• How to complete this task: Please write out all the entries exactly, without the pictures.

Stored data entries

◆ ◆ ◆

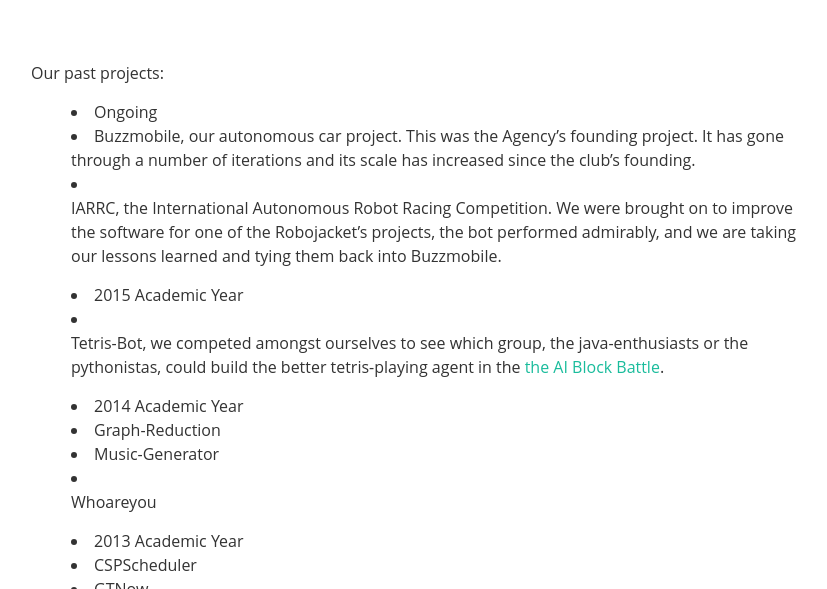
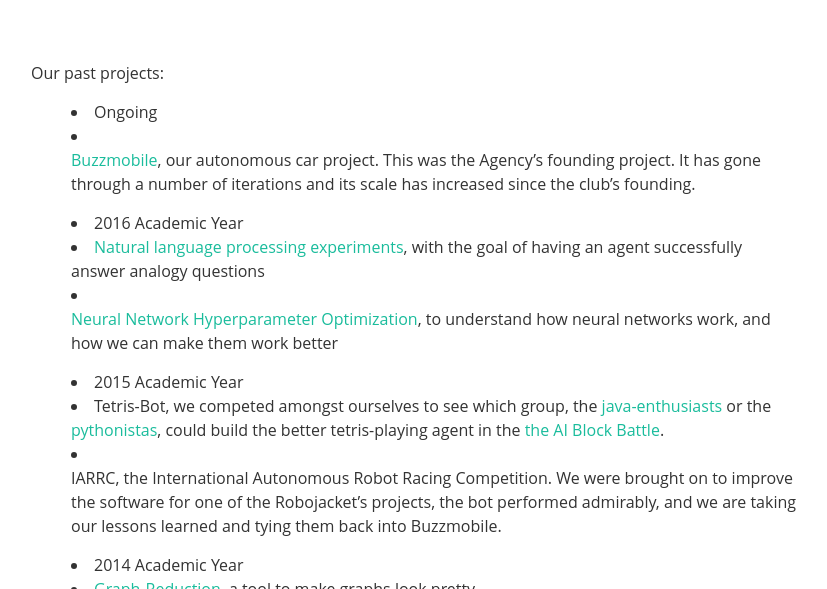
Before and after one commit to gtagency/gtagency.github.com, a Jekyll site: the page built from projects/index.md, in a window 1280 px wide and 900 px high, cut to the strip 311-900 px from the top of the window. Shown: the whole strip, without its empty margins (225-1052 px from the left). Built offline with Jekyll 4.4.1, drawn with Linux system fonts in a browser that asks for light colours; nearby versions of some CDN libraries; some web fonts are replaced.

Commit message:
Add Fall 2016 projects
Also added links to the other projects

```diff
--- a/projects/index.md
+++ b/projects/index.md
@@ -7,14 +7,18 @@
 
 
  - Ongoing
-  - Buzzmobile, our autonomous car project. This was the Agency's founding project. It has gone through a number of iterations and its scale has increased since the club's founding.
-  - IARRC, the International Autonomous Robot Racing Competition. We were brought on to improve the software for one of the Robojacket's projects, the bot performed admirably, and we are taking our lessons learned and tying them back into Buzzmobile.
+  - [Buzzmobile](https://github.com/gtagency/buzzmobile), our autonomous car project. This was the Agency's founding project. It has gone through a number of iterations and its scale has increased since the club's founding.
+
+ - 2016 Academic Year
+  - [Natural language processing experiments](https://github.com/gtagency/newage-lateral-piping), with the goal of having an agent successfully answer analogy questions
+  - [Neural Network Hyperparameter Optimization](https://github.com/gtagency/nn-hyper-octopus), to understand how neural networks work, and how we can make them work better
 
  - 2015 Academic Year
-  - Tetris-Bot, we competed amongst ourselves to see which group, the java-enthusiasts or the pythonistas, could build the better tetris-playing agent in the [the AI Block Battle](http://theaigames.com/competitions/ai-block-battle).
+  - Tetris-Bot, we competed amongst ourselves to see which group, the [java-enthusiasts](https://github.com/gtagency/tetris-java) or the [pythonistas](https://github.com/gtagency/tetris-python), could build the better tetris-playing agent in the [the AI Block Battle](http://theaigames.com/competitions/ai-block-battle).
+   - IARRC, the International Autonomous Robot Racing Competition. We were brought on to improve the software for one of the Robojacket's projects, the bot performed admirably, and we are taking our lessons learned and tying them back into Buzzmobile.
 
  - 2014 Academic Year
-  - Graph-Reduction
+  - [Graph-Reduction](https://github.com/gtagency/graph-reduction), a tool to make graphs look pretty
   - Music-Generator
   - Whoareyou
 
```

◆ ◆ ◆

• Answer to the problem:
Before and after one commit to gtagency/gtagency.github.com, a Jekyll site: the page built from projects/index.md, in a window 1280 px wide and 900 px high, cut to the strip 311-900 px from the top of the window. Shown: the whole strip, without its empty margins (225-1052 px from the left). Built offline with Jekyll 4.4.1, drawn with Linux system fonts in a browser that asks for light colours; nearby versions of some CDN libraries; some web fonts are replaced.

Commit message:
Add Fall 2016 projects
Also added links to the other projects

```diff
--- a/projects/index.md
+++ b/projects/index.md
@@ -7,14 +7,18 @@
 
 
  - Ongoing
-  - Buzzmobile, our autonomous car project. This was the Agency's founding project. It has gone through a number of iterations and its scale has increased since the club's founding.
-  - IARRC, the International Autonomous Robot Racing Competition. We were brought on to improve the software for one of the Robojacket's projects, the bot performed admirably, and we are taking our lessons learned and tying them back into Buzzmobile.
+  - [Buzzmobile](https://github.com/gtagency/buzzmobile), our autonomous car project. This was the Agency's founding project. It has gone through a number of iterations and its scale has increased since the club's founding.
+
+ - 2016 Academic Year
+  - [Natural language processing experiments](https://github.com/gtagency/newage-lateral-piping), with the goal of having an agent successfully answer analogy questions
+  - [Neural Network Hyperparameter Optimization](https://github.com/gtagency/nn-hyper-octopus), to understand how neural networks work, and how we can make them work better
 
  - 2015 Academic Year
-  - Tetris-Bot, we competed amongst ourselves to see which group, the java-enthusiasts or the pythonistas, could build the better tetris-playing agent in the [the AI Block Battle](http://theaigames.com/competitions/ai-block-battle).
+  - Tetris-Bot, we competed amongst ourselves to see which group, the [java-enthusiasts](https://github.com/gtagency/tetris-java) or the [pythonistas](https://github.com/gtagency/tetris-python), could build the better tetris-playing agent in the [the AI Block Battle](http://theaigames.com/competitions/ai-block-battle).
+   - IARRC, the International Autonomous Robot Racing Competition. We were brought on to improve the software for one of the Robojacket's projects, the bot performed admirably, and we are taking our lessons learned and tying them back into Buzzmobile.
 
  - 2014 Academic Year
-  - Graph-Reduction
+  - [Graph-Reduction](https://github.com/gtagency/graph-reduction), a tool to make graphs look pretty
   - Music-Generator
   - Whoareyou
 
```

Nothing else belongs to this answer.